Activity – Should an entry include a picture, omit the picture and still repeat everything else exactly.
==== Data provided ====
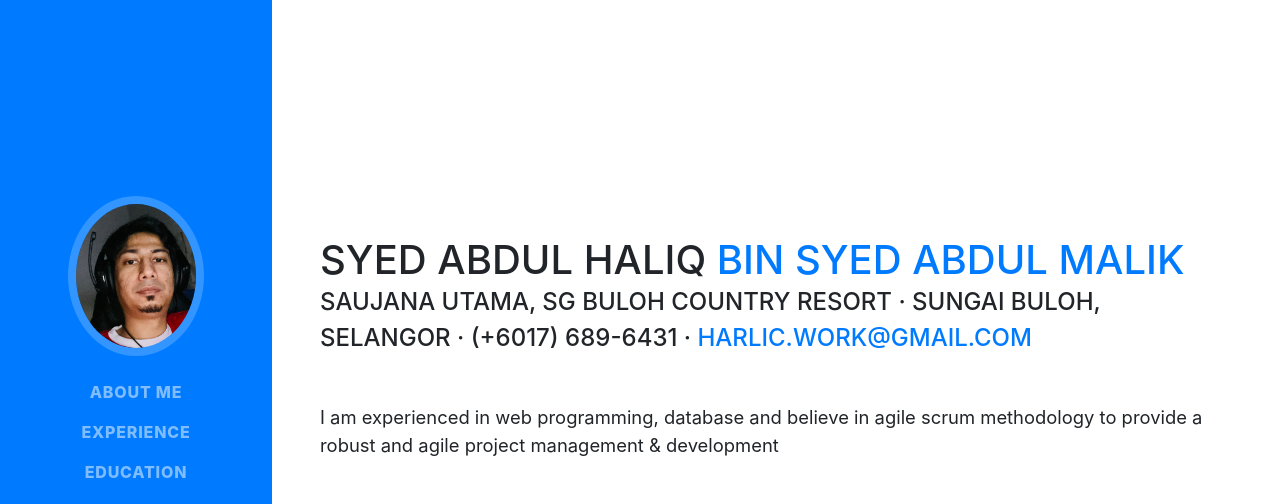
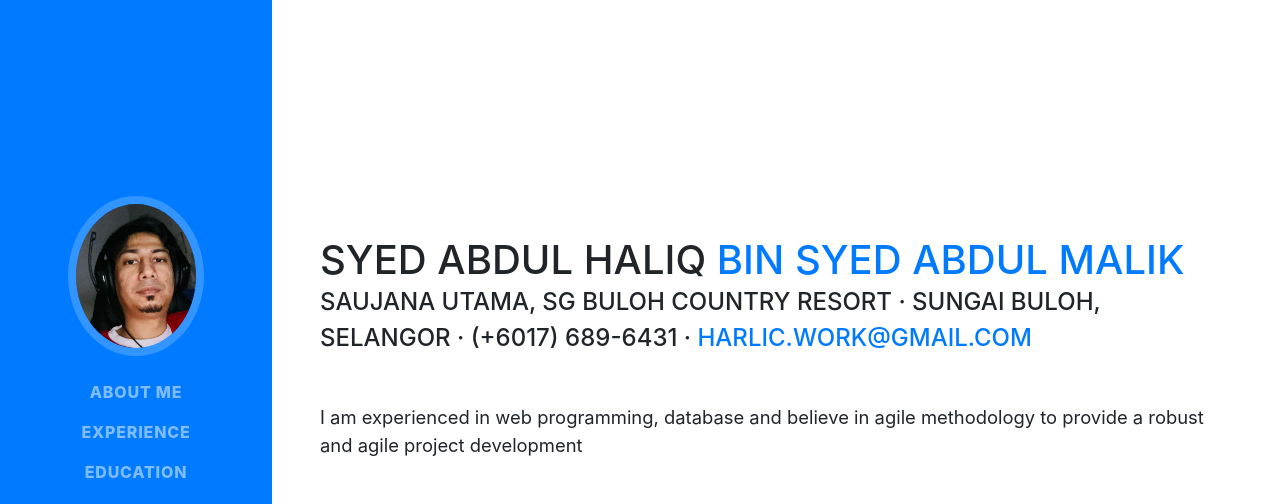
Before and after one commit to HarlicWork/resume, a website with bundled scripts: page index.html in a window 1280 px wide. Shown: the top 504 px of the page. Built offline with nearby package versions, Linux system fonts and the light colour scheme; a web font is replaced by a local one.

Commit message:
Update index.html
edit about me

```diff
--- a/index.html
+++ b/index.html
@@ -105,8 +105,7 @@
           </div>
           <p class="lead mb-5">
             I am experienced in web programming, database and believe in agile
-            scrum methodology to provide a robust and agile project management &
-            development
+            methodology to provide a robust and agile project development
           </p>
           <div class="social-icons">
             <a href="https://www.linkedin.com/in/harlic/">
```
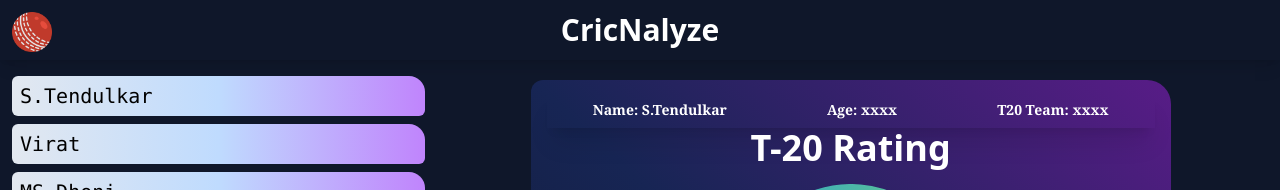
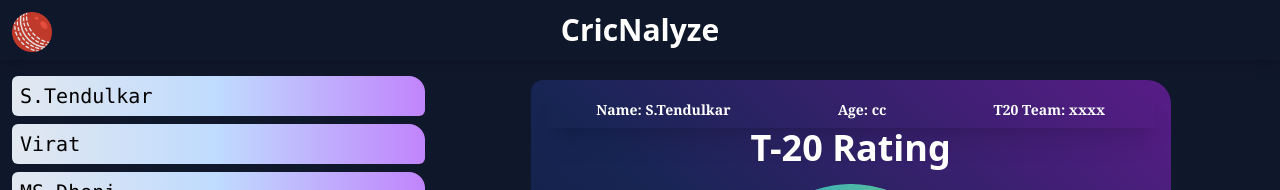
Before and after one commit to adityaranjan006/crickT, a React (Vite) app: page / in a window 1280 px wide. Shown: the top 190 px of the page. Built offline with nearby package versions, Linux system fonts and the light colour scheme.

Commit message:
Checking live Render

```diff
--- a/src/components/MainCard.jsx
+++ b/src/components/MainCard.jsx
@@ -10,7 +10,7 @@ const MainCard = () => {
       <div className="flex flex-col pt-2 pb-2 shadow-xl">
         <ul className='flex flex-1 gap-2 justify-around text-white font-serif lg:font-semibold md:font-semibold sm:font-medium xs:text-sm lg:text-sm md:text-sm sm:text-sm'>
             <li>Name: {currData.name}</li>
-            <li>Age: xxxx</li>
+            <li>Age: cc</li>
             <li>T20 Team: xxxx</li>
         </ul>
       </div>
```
====
Task result –
Before and after one commit to HarlicWork/resume, a website with bundled scripts: page index.html in a window 1280 px wide. Shown: the top 504 px of the page. Built offline with nearby package versions, Linux system fonts and the light colour scheme; a web font is replaced by a local one.

Commit message:
Update index.html
edit about me

```diff
--- a/index.html
+++ b/index.html
@@ -105,8 +105,7 @@
           </div>
           <p class="lead mb-5">
             I am experienced in web programming, database and believe in agile
-            scrum methodology to provide a robust and agile project management &
-            development
+            methodology to provide a robust and agile project development
           </p>
           <div class="social-icons">
             <a href="https://www.linkedin.com/in/harlic/">
```
Before and after one commit to adityaranjan006/crickT, a React (Vite) app: page / in a window 1280 px wide. Shown: the top 190 px of the page. Built offline with nearby package versions, Linux system fonts and the light colour scheme.

Commit message:
Checking live Render

```diff
--- a/src/components/MainCard.jsx
+++ b/src/components/MainCard.jsx
@@ -10,7 +10,7 @@ const MainCard = () => {
       <div className="flex flex-col pt-2 pb-2 shadow-xl">
         <ul className='flex flex-1 gap-2 justify-around text-white font-serif lg:font-semibold md:font-semibold sm:font-medium xs:text-sm lg:text-sm md:text-sm sm:text-sm'>
             <li>Name: {currData.name}</li>
-            <li>Age: xxxx</li>
+            <li>Age: cc</li>
             <li>T20 Team: xxxx</li>
         </ul>
       </div>
```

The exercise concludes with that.